(What to do) Before you write out the listing, remove the pictures; everything else stays exactly as it is.

Records to process: Begin

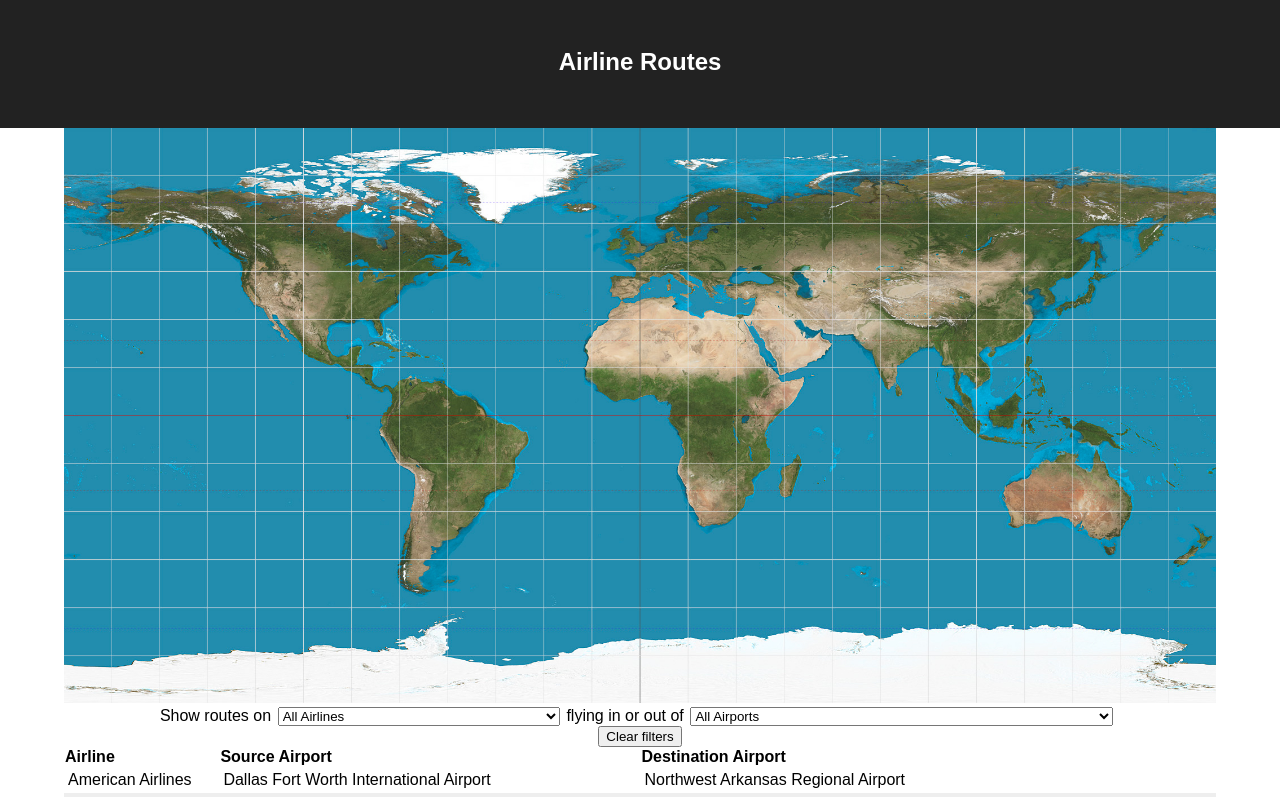
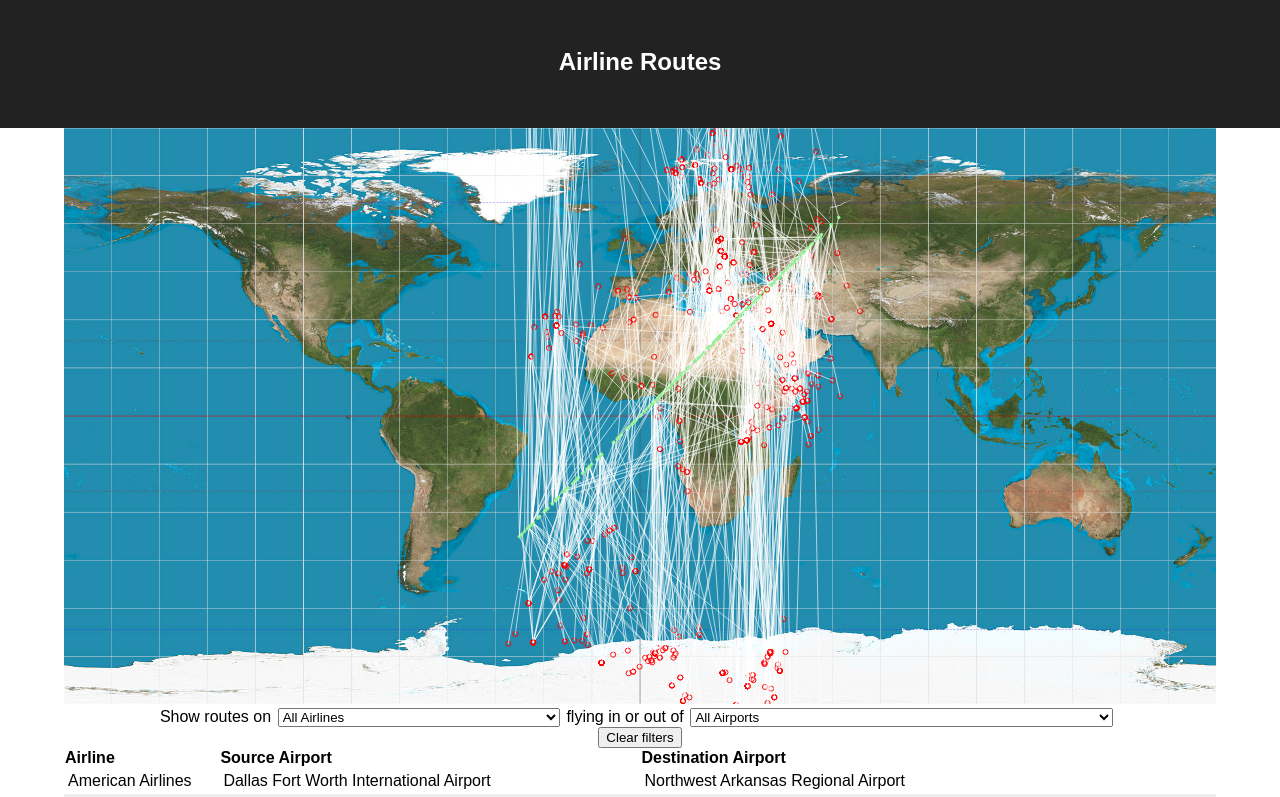
Before and after one commit to Natalie-Ann/airlines, a React (Create React App) app: page / in a window 1280 px wide. Shown: the top 797 px of the page. Built offline with nearby package versions, Linux system fonts and the light colour scheme.

Commit message:
initial Map

```diff
--- a/src/App.js
+++ b/src/App.js
@@ -4,6 +4,7 @@ import './App.css';
 import Table from './components/Table'
 import { getAirlineById, getAirportByCode, airlines, routes, airports } from './data'
 import Select from './components/Select'
+import Map from './components/Map';
 
 const App = () => {
   const [selectedAirlineNumber, setSelectedAirline] = useState('All Airlines');
@@ -78,13 +79,15 @@ const App = () => {
     setSelectedAirport('All Airports')
   }
 
+  console.log(filteredRoutes);
+
   return (
   <div className="app">
     <header className="header">
     <h1 className="title">Airline Routes</h1>
     </header>
     <section>
-      <img className="map" alt="world" src="equirectangular_world.jpg"></img>
+      <Map filteredRoutes={filteredRoutes} filteredAirports={filteredAirports}/>
       <div>
       <label htmlFor="airline-select">Show routes on</label><Select id="airline-select" options={filteredAirlines} valueKey="id" titleKey="name" allTitle="All Airlines" value={selectedAirlineNumber} onSelect={handleOnSelectAirline} />
       <label htmlFor="airport-select">flying in or out of</label><Select id="airport-select" options={filteredAirports} valueKey="code" titleKey="name" allTitle="All Airports" value={selectedAirport} onSelect={handleOnSelectAirport}/>
--- /dev/null
+++ b/src/components/Map.js
@@ -0,0 +1,37 @@
+import React from 'react'
+
+const Map = ( { filteredRoutes, filteredAirports } ) => {
+  return (
+    <svg className="map" viewBox="-180 -90 360 180">
+      <g transform="scale(1 -1)">
+        <image xlinkHref="equirectangular_world.jpg" href="equirectangular_world.jpg" x="-180" y="-90" height="100%" width="100%" transform="scale(1 -1)"/>
+      {filteredRoutes.map(route => {
+        //get airport coordinates for source and destination
+        let sourceAirport = filteredAirports.find(airport => airport.code === route.src);
+        let sourceLat = sourceAirport.lat;
+        let sourceLong = sourceAirport.lat;
+
+        let destAirport = filteredAirports.find(airport => airport.code === route.dest)
+        let destLat = destAirport.lat;
+        let destLong = destAirport.long;
+
+        return (
+          <g key={route.airline + route.src + route.dest}>
+          <circle className="source" cx={sourceLat} cy={sourceLong}>
+            <title></title>
+          </circle>
+          <circle className="destination" cx={destLat} cy={destLong}>
+            <title></title>
+          </circle>
+          <path d={`M${sourceLat} ${sourceLong} L ${destLat} ${destLong}`} />
+        </g>
+        )
+    })}
+
+  </g>
+</svg>
+
+  )
+}
+
+export default Map;
```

Records to process: End

(The completed task)
Before and after one commit to Natalie-Ann/airlines, a React (Create React App) app: page / in a window 1280 px wide. Shown: the top 797 px of the page. Built offline with nearby package versions, Linux system fonts and the light colour scheme.

Commit message:
initial Map

```diff
--- a/src/App.js
+++ b/src/App.js
@@ -4,6 +4,7 @@ import './App.css';
 import Table from './components/Table'
 import { getAirlineById, getAirportByCode, airlines, routes, airports } from './data'
 import Select from './components/Select'
+import Map from './components/Map';
 
 const App = () => {
   const [selectedAirlineNumber, setSelectedAirline] = useState('All Airlines');
@@ -78,13 +79,15 @@ const App = () => {
     setSelectedAirport('All Airports')
   }
 
+  console.log(filteredRoutes);
+
   return (
   <div className="app">
     <header className="header">
     <h1 className="title">Airline Routes</h1>
     </header>
     <section>
-      <img className="map" alt="world" src="equirectangular_world.jpg"></img>
+      <Map filteredRoutes={filteredRoutes} filteredAirports={filteredAirports}/>
       <div>
       <label htmlFor="airline-select">Show routes on</label><Select id="airline-select" options={filteredAirlines} valueKey="id" titleKey="name" allTitle="All Airlines" value={selectedAirlineNumber} onSelect={handleOnSelectAirline} />
       <label htmlFor="airport-select">flying in or out of</label><Select id="airport-select" options={filteredAirports} valueKey="code" titleKey="name" allTitle="All Airports" value={selectedAirport} onSelect={handleOnSelectAirport}/>
--- /dev/null
+++ b/src/components/Map.js
@@ -0,0 +1,37 @@
+import React from 'react'
+
+const Map = ( { filteredRoutes, filteredAirports } ) => {
+  return (
+    <svg className="map" viewBox="-180 -90 360 180">
+      <g transform="scale(1 -1)">
+        <image xlinkHref="equirectangular_world.jpg" href="equirectangular_world.jpg" x="-180" y="-90" height="100%" width="100%" transform="scale(1 -1)"/>
+      {filteredRoutes.map(route => {
+        //get airport coordinates for source and destination
+        let sourceAirport = filteredAirports.find(airport => airport.code === route.src);
+        let sourceLat = sourceAirport.lat;
+        let sourceLong = sourceAirport.lat;
+
+        let destAirport = filteredAirports.find(airport => airport.code === route.dest)
+        let destLat = destAirport.lat;
+        let destLong = destAirport.long;
+
+        return (
+          <g key={route.airline + route.src + route.dest}>
+          <circle className="source" cx={sourceLat} cy={sourceLong}>
+            <title></title>
+          </circle>
+          <circle className="destination" cx={destLat} cy={destLong}>
+            <title></title>
+          </circle>
+          <path d={`M${sourceLat} ${sourceLong} L ${destLat} ${destLong}`} />
+        </g>
+        )
+    })}
+
+  </g>
+</svg>
+
+  )
+}
+
+export default Map;
```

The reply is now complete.